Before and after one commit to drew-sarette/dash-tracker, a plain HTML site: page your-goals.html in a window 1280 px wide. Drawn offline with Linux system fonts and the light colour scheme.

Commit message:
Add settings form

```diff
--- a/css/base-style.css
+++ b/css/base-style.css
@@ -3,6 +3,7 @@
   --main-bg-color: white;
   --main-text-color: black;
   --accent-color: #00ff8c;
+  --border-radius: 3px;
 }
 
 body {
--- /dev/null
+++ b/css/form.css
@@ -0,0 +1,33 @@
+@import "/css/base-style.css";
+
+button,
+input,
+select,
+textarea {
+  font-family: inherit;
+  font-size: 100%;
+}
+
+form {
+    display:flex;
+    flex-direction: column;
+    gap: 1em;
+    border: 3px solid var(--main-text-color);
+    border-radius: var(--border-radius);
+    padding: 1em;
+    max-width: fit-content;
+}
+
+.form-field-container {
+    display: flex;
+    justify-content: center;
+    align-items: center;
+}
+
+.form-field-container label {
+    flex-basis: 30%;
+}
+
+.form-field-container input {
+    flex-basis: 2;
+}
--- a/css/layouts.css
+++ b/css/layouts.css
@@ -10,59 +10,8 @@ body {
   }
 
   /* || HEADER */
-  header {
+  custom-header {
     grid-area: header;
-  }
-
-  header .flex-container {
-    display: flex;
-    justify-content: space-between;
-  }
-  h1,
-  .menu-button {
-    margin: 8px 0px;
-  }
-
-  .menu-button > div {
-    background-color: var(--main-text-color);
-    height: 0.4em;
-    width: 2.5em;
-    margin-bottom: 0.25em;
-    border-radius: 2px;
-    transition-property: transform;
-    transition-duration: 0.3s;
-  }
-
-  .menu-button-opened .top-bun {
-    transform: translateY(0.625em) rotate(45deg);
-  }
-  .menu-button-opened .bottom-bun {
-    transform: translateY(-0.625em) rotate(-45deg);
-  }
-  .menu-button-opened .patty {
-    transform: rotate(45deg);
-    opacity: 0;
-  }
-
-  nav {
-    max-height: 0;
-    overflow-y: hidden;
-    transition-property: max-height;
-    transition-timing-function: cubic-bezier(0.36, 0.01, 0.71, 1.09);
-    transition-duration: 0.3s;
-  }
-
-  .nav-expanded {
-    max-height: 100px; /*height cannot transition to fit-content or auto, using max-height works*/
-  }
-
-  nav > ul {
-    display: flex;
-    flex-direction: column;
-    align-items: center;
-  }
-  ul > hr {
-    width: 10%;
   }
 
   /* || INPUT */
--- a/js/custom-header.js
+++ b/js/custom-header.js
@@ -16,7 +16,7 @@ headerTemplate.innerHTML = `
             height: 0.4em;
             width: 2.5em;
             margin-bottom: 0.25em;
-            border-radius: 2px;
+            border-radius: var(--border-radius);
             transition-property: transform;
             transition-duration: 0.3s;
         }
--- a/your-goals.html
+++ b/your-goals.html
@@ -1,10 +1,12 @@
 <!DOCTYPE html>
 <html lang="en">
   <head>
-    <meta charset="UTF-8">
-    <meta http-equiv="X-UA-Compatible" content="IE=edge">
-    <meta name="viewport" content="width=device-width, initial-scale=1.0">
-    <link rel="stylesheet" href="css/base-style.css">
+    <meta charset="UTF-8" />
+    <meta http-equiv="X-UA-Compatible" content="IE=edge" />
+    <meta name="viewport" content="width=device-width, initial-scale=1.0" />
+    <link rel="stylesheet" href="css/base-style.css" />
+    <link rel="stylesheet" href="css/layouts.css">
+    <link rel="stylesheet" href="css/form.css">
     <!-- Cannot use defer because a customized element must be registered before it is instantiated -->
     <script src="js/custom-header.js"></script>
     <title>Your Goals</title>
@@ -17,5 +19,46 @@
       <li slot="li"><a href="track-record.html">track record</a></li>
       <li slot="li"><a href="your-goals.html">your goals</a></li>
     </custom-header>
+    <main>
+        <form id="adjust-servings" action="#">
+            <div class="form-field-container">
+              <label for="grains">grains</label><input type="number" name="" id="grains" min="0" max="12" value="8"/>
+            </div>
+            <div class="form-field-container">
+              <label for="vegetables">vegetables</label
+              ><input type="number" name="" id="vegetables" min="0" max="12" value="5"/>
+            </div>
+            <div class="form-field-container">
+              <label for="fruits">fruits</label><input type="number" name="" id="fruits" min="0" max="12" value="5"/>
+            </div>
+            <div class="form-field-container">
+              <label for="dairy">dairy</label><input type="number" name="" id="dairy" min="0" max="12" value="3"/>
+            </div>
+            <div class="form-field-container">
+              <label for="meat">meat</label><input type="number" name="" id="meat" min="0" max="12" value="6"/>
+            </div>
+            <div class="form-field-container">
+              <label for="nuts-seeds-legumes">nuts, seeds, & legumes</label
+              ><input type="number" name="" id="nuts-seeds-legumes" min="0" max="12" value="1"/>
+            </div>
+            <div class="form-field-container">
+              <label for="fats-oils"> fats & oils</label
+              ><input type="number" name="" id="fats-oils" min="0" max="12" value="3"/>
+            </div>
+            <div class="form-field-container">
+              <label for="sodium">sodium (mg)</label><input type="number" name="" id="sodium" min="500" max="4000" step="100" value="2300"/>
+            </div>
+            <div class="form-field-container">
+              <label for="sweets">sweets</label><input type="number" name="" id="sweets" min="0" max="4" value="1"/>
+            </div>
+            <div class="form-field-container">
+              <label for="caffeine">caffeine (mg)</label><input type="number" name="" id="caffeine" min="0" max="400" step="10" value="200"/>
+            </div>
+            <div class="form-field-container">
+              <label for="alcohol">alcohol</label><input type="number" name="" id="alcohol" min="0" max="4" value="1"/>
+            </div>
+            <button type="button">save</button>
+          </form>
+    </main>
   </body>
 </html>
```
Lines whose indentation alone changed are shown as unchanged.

______________________________

Looking at the entries above, work out how many lines contain "base", then reply with that number and no other words.

- [Expected answer] 5